380

Paul Motian: Live at the Village Vanguard, Vol. II

By

Sign in to view read count
Paul Motian: Live at the Village Vanguard, Vol. II This is indoor music: music for contemplating, sitting and smoking, letting it smolder in the ears and grow. Paul Motian, the veteran drummer whose mature, idiosyncratic percussive language has been shaped by years of playing with Bill Evans, Paul Bley, Keith Jarrett and others, shines on this album: he seems completely at home, considered, even slow at some points. Nearly a generation after he recorded the legendary session at the Village Vanguard with Evans in 1961, Motian returned with his Trio 2000 ensemble, a group with FLY (bass) and Chris Potter (tenor saxophone). They were joined by "+ Two," really + Three: pianist Masabumi Kikuchi, alto saxophonist Greg Osby and violist Mat Maneri, though Osby or Maneri sit out while the other is playing. This music is very different from that of Evans all those years ago: less rhythmic and more percussive, less melodic and more tonal, less virtuosic and more personal.

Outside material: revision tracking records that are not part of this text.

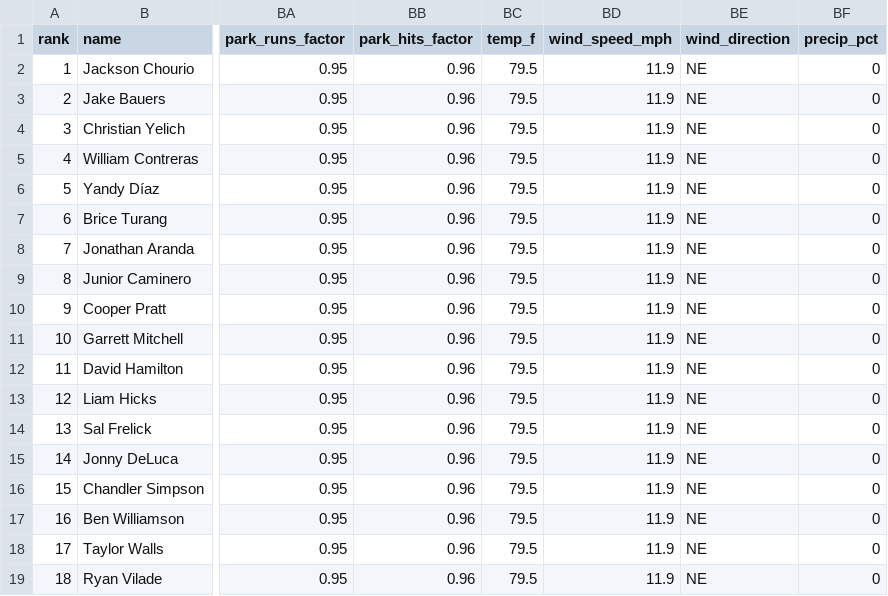
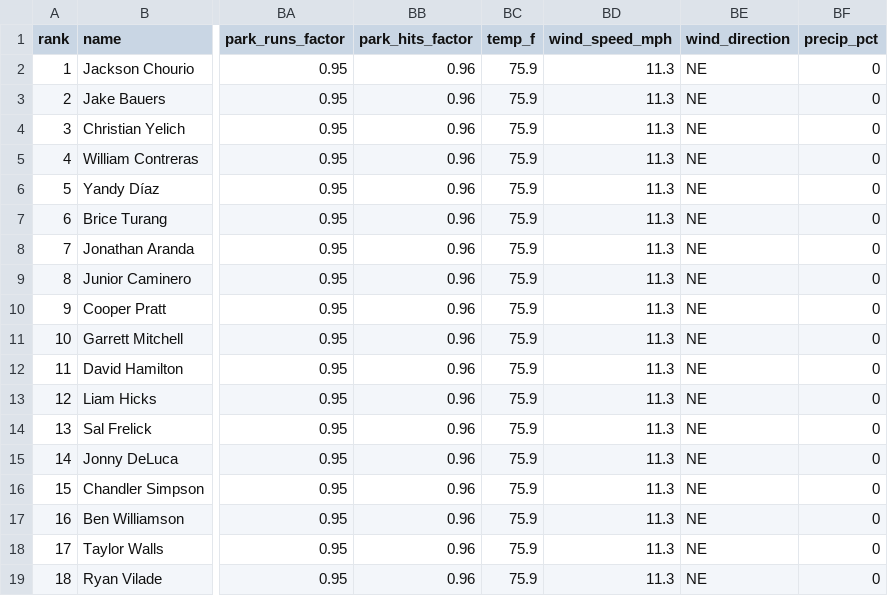
Before and after one commit to macassvic-cmd/mlb-fantasy, a CSV file: output/projections_today.csv, drawn as a sheet; only a part is shown, gaps mark what is left out; the diff names each change by its address in the sheet, - before the commit and + after, or states it on an @@ line.

```diff
--- a/output/projections_today.csv
+++ b/output/projections_today.csv
-BC2:BC19 (temp_f): 79.5
+BC2:BC19 (temp_f): 75.9
-BD2:BD19 (wind_speed_mph): 11.9
+BD2:BD19 (wind_speed_mph): 11.3
```
Also changed, not shown: 4 other files.
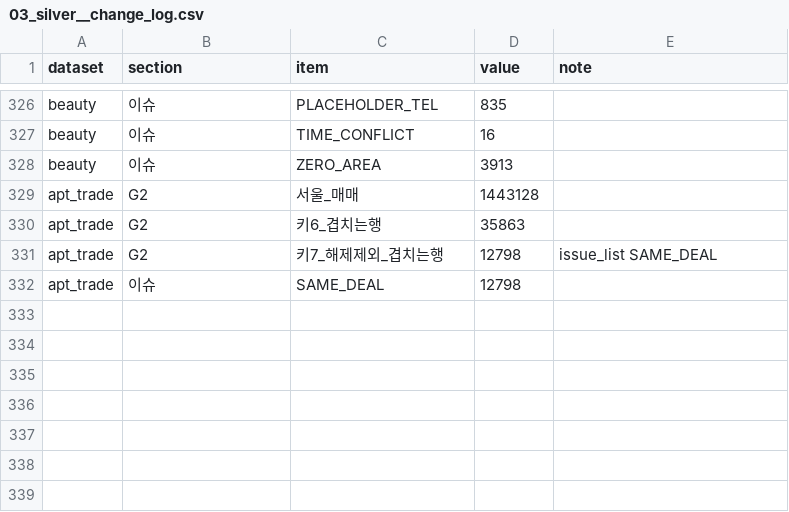
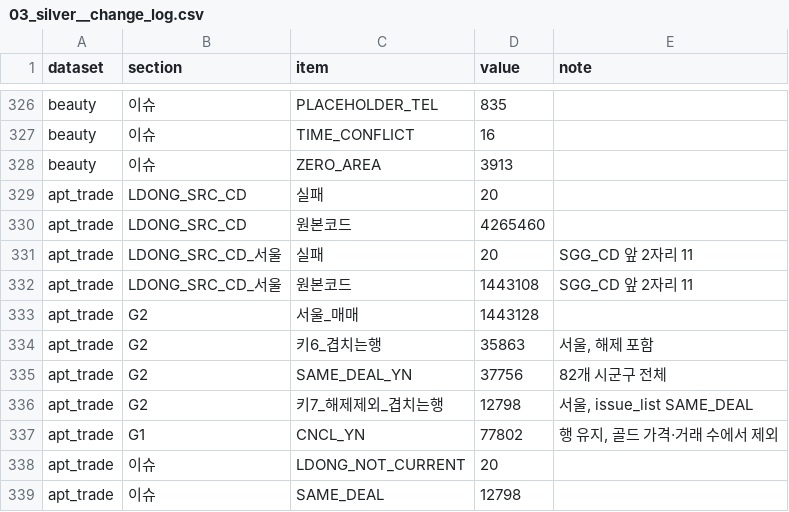
Before and after one commit to encore-ai-campus/mlo-03-p2-team1, a CSV file: report/silver/03_silver__change_log.csv, drawn as a sheet; only a part is shown, gaps mark what is left out.

```diff
--- a/report/silver/03_silver__change_log.csv
+++ b/report/silver/03_silver__change_log.csv
@@ -328,5 +328,12 @@ beauty,이슈,TIME_CONFLICT,16,
 beauty,이슈,ZERO_AREA,3913,
+apt_trade,LDONG_SRC_CD,실패,20,
+apt_trade,LDONG_SRC_CD,원본코드,4265460,
+apt_trade,LDONG_SRC_CD_서울,실패,20,SGG_CD 앞 2자리 11
+apt_trade,LDONG_SRC_CD_서울,원본코드,1443108,SGG_CD 앞 2자리 11
 apt_trade,G2,서울_매매,1443128,
-apt_trade,G2,키6_겹치는행,35863,
-apt_trade,G2,키7_해제제외_겹치는행,12798,issue_list SAME_DEAL
+apt_trade,G2,키6_겹치는행,35863,"서울, 해제 포함"
+apt_trade,G2,SAME_DEAL_YN,37756,82개 시군구 전체
+apt_trade,G2,키7_해제제외_겹치는행,12798,"서울, issue_list SAME_DEAL"
+apt_trade,G1,CNCL_YN,77802,"행 유지, 골드 가격·거래 수에서 제외"
+apt_trade,이슈,LDONG_NOT_CURRENT,20,
 apt_trade,이슈,SAME_DEAL,12798,
```
Also changed, not shown: metadata/cln_code_value.csv, metadata/cln_flag.csv, 10 other files.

This album was preceded by another tremendous release from the same run and it delivers more of the same; frankly one wonders why the two discs weren't released as a two-CD set. Motian's atmospheric, freely flowing drumming is perfectly paired with Kikuchi's highly chromatic harmonic underpinnings, turning standard (even hackneyed) tunes, such as "'Till We Meet Again" and "If You Could See Me Now," into emotional, angularly improvised compositions, usually featuring extended solos by Potter and Kikuchi. Motian and Grenadier often take a back seat, highlighting the interaction between Potter and Kikuchi, which reaches a climax in the transition between Motian's "Ten" and "Divider." (Listening with good headphones reveals Kikuchi's humming, which adds to the intensity of his improvisation.)

Maneri is less prevalent on this disc, appearing only on a few tracks; his solo on "Fiasco," however, is perfectly timed and blends very nicely with Potter's tenor. His viola's tone recalls a very dark Stephane Grappelli, had he been less obsessed with fast licks and more with expressive, unusual improvisation. That cool, creative sentiment dominates this album and makes it a true pleasure to digest.

Track Listing: Till we meet again; Sunflower; The third walk; Ten; The divider; If you could see me now; Fiasco.

Personnel: Paul Motian: drums; Chris Potter: tenor saxophone; Larry Grenadier: bass; Greg Osby: alto saxophone; Mat Manieri: viola; Masabumi Kikuchi: piano.

Year Released: 2009 | Record Label: Winter & Winter | Style: Free Improv/Avant-Garde


Shop

More Articles

Read Adam's Apple CD/LP/Track Review Adam's Apple
by Greg Simmons
Published: April 26, 2017
Read Dreamsville CD/LP/Track Review Dreamsville
by Jack Bowers
Published: April 26, 2017
Read April CD/LP/Track Review April
by Jerome Wilson
Published: April 26, 2017
Read Small World CD/LP/Track Review Small World
by Edward Blanco
Published: April 26, 2017
Read High Time CD/LP/Track Review High Time
by C. Michael Bailey
Published: April 26, 2017
Read Rags And Roots CD/LP/Track Review Rags And Roots
by James Nadal
Published: April 25, 2017
Read "El Viaje" CD/LP/Track Review El Viaje
by James Nadal
Published: September 14, 2016
Read "Trickster" CD/LP/Track Review Trickster
by Glenn Astarita
Published: March 24, 2017
Read "Together, As One" CD/LP/Track Review Together, As One
by Roger Farbey
Published: August 7, 2016
Read "Parrhésie" CD/LP/Track Review Parrhésie
by Geno Thackara
Published: May 17, 2016
Read "The Unity Sessions" CD/LP/Track Review The Unity Sessions
by Mark Sullivan
Published: May 7, 2016
Read "Bekkenjordet" CD/LP/Track Review Bekkenjordet
by Troy Dostert
Published: April 15, 2017

Post a comment

comments powered by Disqus

Sponsor: ECM RECORDS | BUY NOW  

Support our sponsor

Support All About Jazz's Future

We need your help and we have a deal. Contribute $20 and we'll hide the six Google ads that appear on every page for a full year!